▶ _DATA SHOWN_
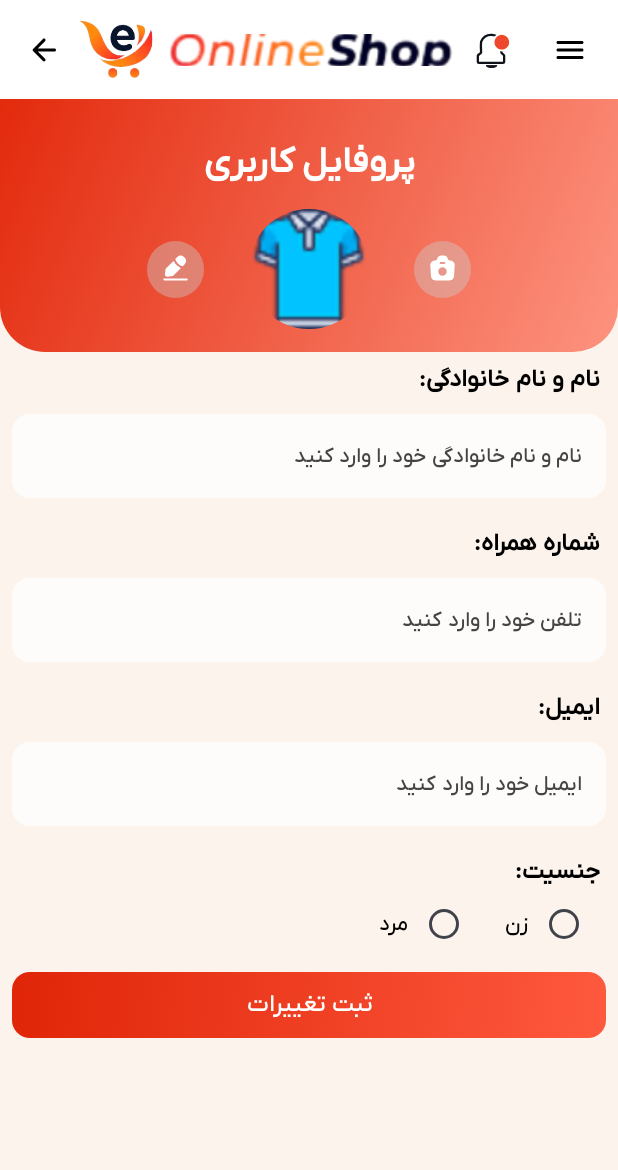
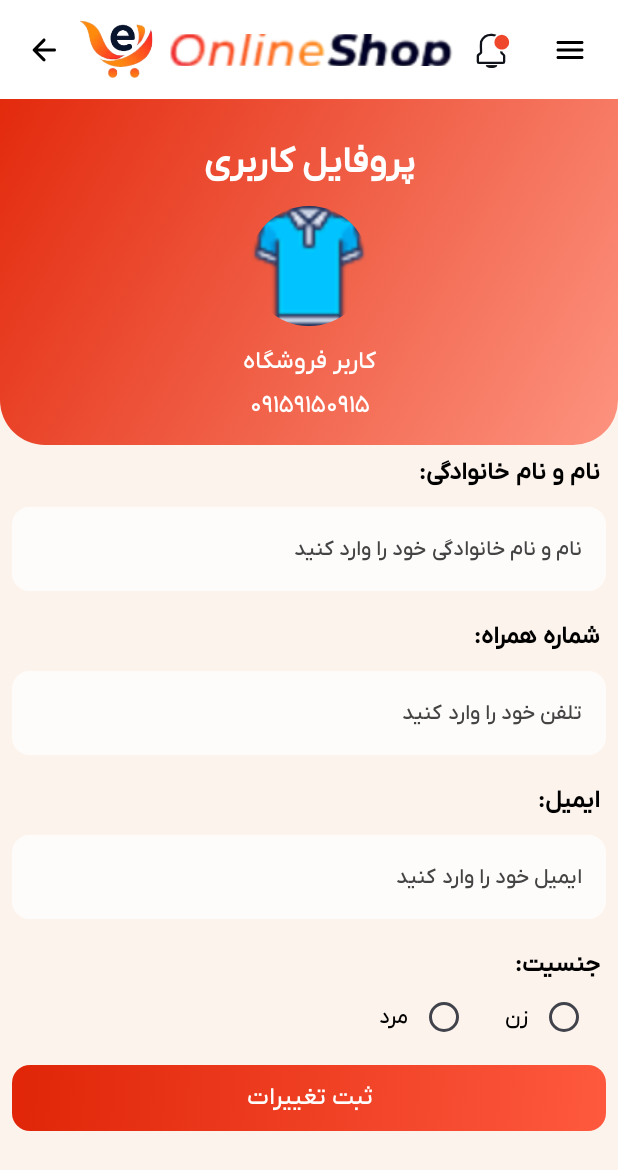
Before and after one commit to alirezaahmadi056/shop-animation, an Android app built with Jetpack Compose: the EditProfileScreen screen opened through its navigation route, on a phone screen of 412 x 824 dp. Shown: the top 1170 px of the screen. Run offline under Robolectric (Android 15) with nearby library versions, the phone set to English and light mode, and no system bars; our stand-ins replace Dagger/Hilt's generated code; 1 statement that could not run was skipped.

Commit message:
fix ProfileHeader

```diff
--- a/app/src/main/java/info/alirezaahmadi/animatedshop/ui/screen/profile/ProfileHeader.kt
+++ b/app/src/main/java/info/alirezaahmadi/animatedshop/ui/screen/profile/ProfileHeader.kt
@@ -6,14 +6,11 @@ import androidx.compose.foundation.layout.Arrangement
 import androidx.compose.foundation.layout.Box
 import androidx.compose.foundation.layout.Column
 import androidx.compose.foundation.layout.Row
-import androidx.compose.foundation.layout.Spacer
 import androidx.compose.foundation.layout.fillMaxWidth
-import androidx.compose.foundation.layout.height
 import androidx.compose.foundation.layout.padding
 import androidx.compose.foundation.layout.size
 import androidx.compose.foundation.shape.CircleShape
 import androidx.compose.foundation.shape.RoundedCornerShape
-import androidx.compose.material3.Icon
 import androidx.compose.material3.MaterialTheme
 import androidx.compose.material3.Text
 import androidx.compose.runtime.Composable
@@ -27,10 +24,14 @@ import androidx.compose.ui.text.font.FontWeight
 import androidx.compose.ui.unit.dp
 import androidx.compose.ui.unit.sp
 import info.alirezaahmadi.animatedshop.R
+import info.alirezaahmadi.animatedshop.util.byLocate
 
 @Composable
 fun ProfileHeader(
-
+    name: String?=null,
+    phone: String?=null,
+    editIcon: (@Composable () -> Unit)? = null,
+    changeProfileIcon: (@Composable () -> Unit)? = null,
 ) {
     Column(
         modifier = Modifier
@@ -39,7 +40,7 @@ fun ProfileHeader(
             .background(Brush.linearGradient(listOf(Color(0xffE32A0D), Color(0xffFD937F))))
             .padding(15.dp),
         horizontalAlignment = Alignment.CenterHorizontally,
-        verticalArrangement = Arrangement.spacedBy(15.dp)
+        verticalArrangement = Arrangement.spacedBy(8.dp)
     ) {
         Text(
             text = "پروفایل کاربری",
@@ -49,47 +50,33 @@ fun ProfileHeader(
             modifier = Modifier.padding(top = 12.dp)
         )
         Row(
+            modifier = Modifier.padding(vertical = 5.dp),
             verticalAlignment = Alignment.CenterVertically,
             horizontalArrangement = Arrangement.spacedBy(30.dp)
         ) {
-            Box(
-                modifier = Modifier
-                    .clip(CircleShape)
-                    .background(Color.LightGray.copy(0.4f))
-               ,
-                contentAlignment = Alignment.Center
-            ) {
-                Icon(
-                    painter = painterResource(R.drawable.ic_photo),
-                    contentDescription = "",
-                    modifier = Modifier.padding(6.dp),
-                    tint = Color.White
-                )
-            }
-
-            Box{
+            changeProfileIcon?.invoke()
+            Box {
                 Image(
                     painter = painterResource(R.drawable.polo_shirt),
                     contentDescription = "",
-                    modifier = Modifier.size(80.dp)
+                    modifier = Modifier
+                        .size(80.dp)
                         .clip(CircleShape)
                 )
             }
-            Box(
-                modifier = Modifier
-                    .clip(CircleShape)
-                    .background(Color.LightGray.copy(0.4f))
-                ,
-                contentAlignment = Alignment.Center
-            ) {
-                Icon(
-                    painter = painterResource(R.drawable.ic_edit),
-                    contentDescription = "",
-                    modifier = Modifier.padding(6.dp),
-                    tint = Color.White
-                )
-            }
+            editIcon?.invoke()
+        }
+        Text(
+            text = name ?: "کاربر فروشگاه",
+            style = MaterialTheme.typography.titleMedium,
+            fontWeight = FontWeight.SemiBold,
+            color = Color.White
+        )
+        Text(
+            text = phone ?: "09159150915".byLocate(),
+            style = MaterialTheme.typography.titleMedium,
+            color = Color.White
+        )
 
-        }
     }
 }
```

▶ _EXERCISE GOAL_
In these entries, some lines may contain the string "Modifier". Give the number of such lines and nothing more.

▶ _RESPONSE_
9